## TASK BRIEF
Could you restate the data word for word and drop the pictures?
Start of SOURCE RECORDS
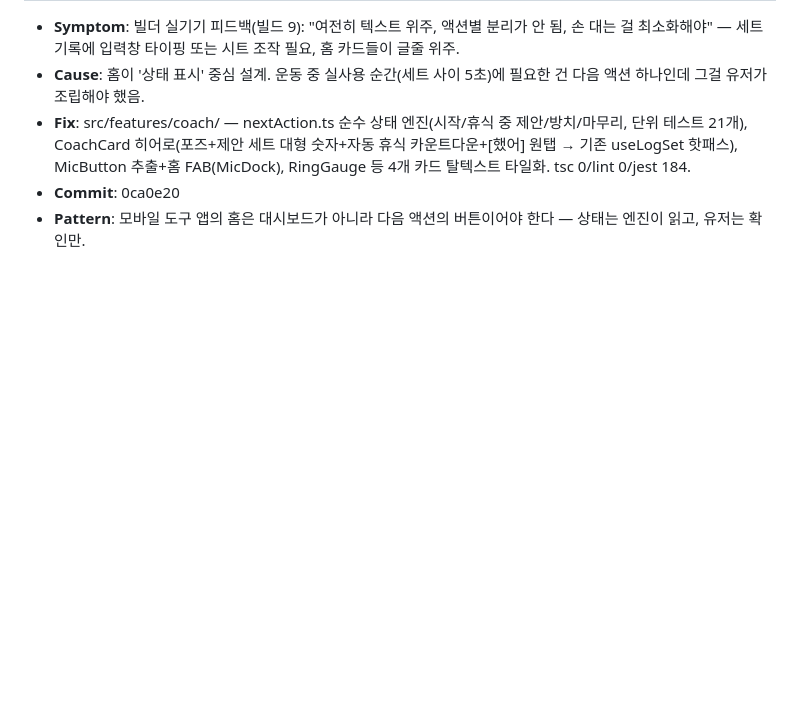
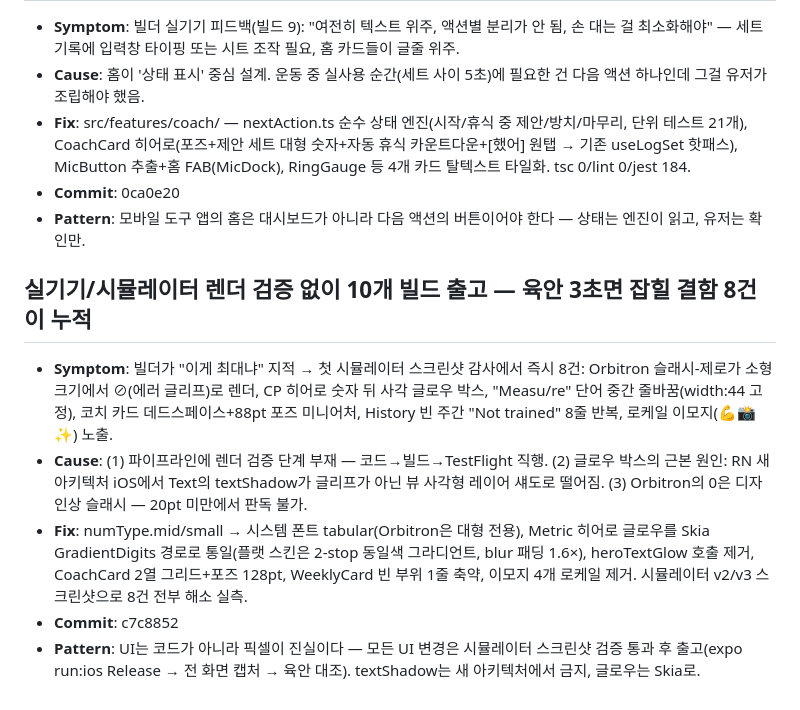
Before and after one commit to Daeseon-AI-Factory/OverDrive, a Markdown page: docs/troubleshooting.md, the part around the change. GitHub-like rendering; blank space fills up the shorter version.

Commit message:
docs(log): sim-audit visual pass record (c7c8852) [no-log]

```diff
--- a/docs/troubleshooting.md
+++ b/docs/troubleshooting.md
@@ -450,3 +450,11 @@ Concrete only. Numbers, file paths, commit hashes. No "lessons learned" essays.
 - **Commit**: 0ca0e20
 - **Pattern**: 모바일 도구 앱의 홈은 대시보드가 아니라 다음 액션의 버튼이어야 한다 — 상태는 엔진이 읽고, 유저는 확인만.
 <!-- skipped: 665f969 docs(log): next-action engine record (0ca0e20) [no-log] -->
+
+## 실기기/시뮬레이터 렌더 검증 없이 10개 빌드 출고 — 육안 3초면 잡힐 결함 8건이 누적
+
+- **Symptom**: 빌더가 "이게 최대냐" 지적 → 첫 시뮬레이터 스크린샷 감사에서 즉시 8건: Orbitron 슬래시-제로가 소형 크기에서 ⊘(에러 글리프)로 렌더, CP 히어로 숫자 뒤 사각 글로우 박스, "Measu/re" 단어 중간 줄바꿈(width:44 고정), 코치 카드 데드스페이스+88pt 포즈 미니어처, History 빈 주간 "Not trained" 8줄 반복, 로케일 이모지(💪📸✨) 노출.
+- **Cause**: (1) 파이프라인에 렌더 검증 단계 부재 — 코드→빌드→TestFlight 직행. (2) 글로우 박스의 근본 원인: RN 새 아키텍처 iOS에서 Text의 textShadow가 글리프가 아닌 뷰 사각형 레이어 섀도로 떨어짐. (3) Orbitron의 0은 디자인상 슬래시 — 20pt 미만에서 판독 불가.
+- **Fix**: numType.mid/small → 시스템 폰트 tabular(Orbitron은 대형 전용), Metric 히어로 글로우를 Skia GradientDigits 경로로 통일(플랫 스킨은 2-stop 동일색 그라디언트, blur 패딩 1.6×), heroTextGlow 호출 제거, CoachCard 2열 그리드+포즈 128pt, WeeklyCard 빈 부위 1줄 축약, 이모지 4개 로케일 제거. 시뮬레이터 v2/v3 스크린샷으로 8건 전부 해소 실측.
+- **Commit**: c7c8852
+- **Pattern**: UI는 코드가 아니라 픽셀이 진실이다 — 모든 UI 변경은 시뮬레이터 스크린샷 검증 통과 후 출고(expo run:ios Release → 전 화면 캡처 → 육안 대조). textShadow는 새 아키텍처에서 금지, 글로우는 Skia로.
```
End of SOURCE RECORDS
## SOLUTION TO THE EXERCISE
Before and after one commit to Daeseon-AI-Factory/OverDrive, a Markdown page: docs/troubleshooting.md, the part around the change. GitHub-like rendering; blank space fills up the shorter version.

Commit message:
docs(log): sim-audit visual pass record (c7c8852) [no-log]

```diff
--- a/docs/troubleshooting.md
+++ b/docs/troubleshooting.md
@@ -450,3 +450,11 @@ Concrete only. Numbers, file paths, commit hashes. No "lessons learned" essays.
 - **Commit**: 0ca0e20
 - **Pattern**: 모바일 도구 앱의 홈은 대시보드가 아니라 다음 액션의 버튼이어야 한다 — 상태는 엔진이 읽고, 유저는 확인만.
 <!-- skipped: 665f969 docs(log): next-action engine record (0ca0e20) [no-log] -->
+
+## 실기기/시뮬레이터 렌더 검증 없이 10개 빌드 출고 — 육안 3초면 잡힐 결함 8건이 누적
+
+- **Symptom**: 빌더가 "이게 최대냐" 지적 → 첫 시뮬레이터 스크린샷 감사에서 즉시 8건: Orbitron 슬래시-제로가 소형 크기에서 ⊘(에러 글리프)로 렌더, CP 히어로 숫자 뒤 사각 글로우 박스, "Measu/re" 단어 중간 줄바꿈(width:44 고정), 코치 카드 데드스페이스+88pt 포즈 미니어처, History 빈 주간 "Not trained" 8줄 반복, 로케일 이모지(💪📸✨) 노출.
+- **Cause**: (1) 파이프라인에 렌더 검증 단계 부재 — 코드→빌드→TestFlight 직행. (2) 글로우 박스의 근본 원인: RN 새 아키텍처 iOS에서 Text의 textShadow가 글리프가 아닌 뷰 사각형 레이어 섀도로 떨어짐. (3) Orbitron의 0은 디자인상 슬래시 — 20pt 미만에서 판독 불가.
+- **Fix**: numType.mid/small → 시스템 폰트 tabular(Orbitron은 대형 전용), Metric 히어로 글로우를 Skia GradientDigits 경로로 통일(플랫 스킨은 2-stop 동일색 그라디언트, blur 패딩 1.6×), heroTextGlow 호출 제거, CoachCard 2열 그리드+포즈 128pt, WeeklyCard 빈 부위 1줄 축약, 이모지 4개 로케일 제거. 시뮬레이터 v2/v3 스크린샷으로 8건 전부 해소 실측.
+- **Commit**: c7c8852
+- **Pattern**: UI는 코드가 아니라 픽셀이 진실이다 — 모든 UI 변경은 시뮬레이터 스크린샷 검증 통과 후 출고(expo run:ios Release → 전 화면 캡처 → 육안 대조). textShadow는 새 아키텍처에서 금지, 글로우는 Skia로.
```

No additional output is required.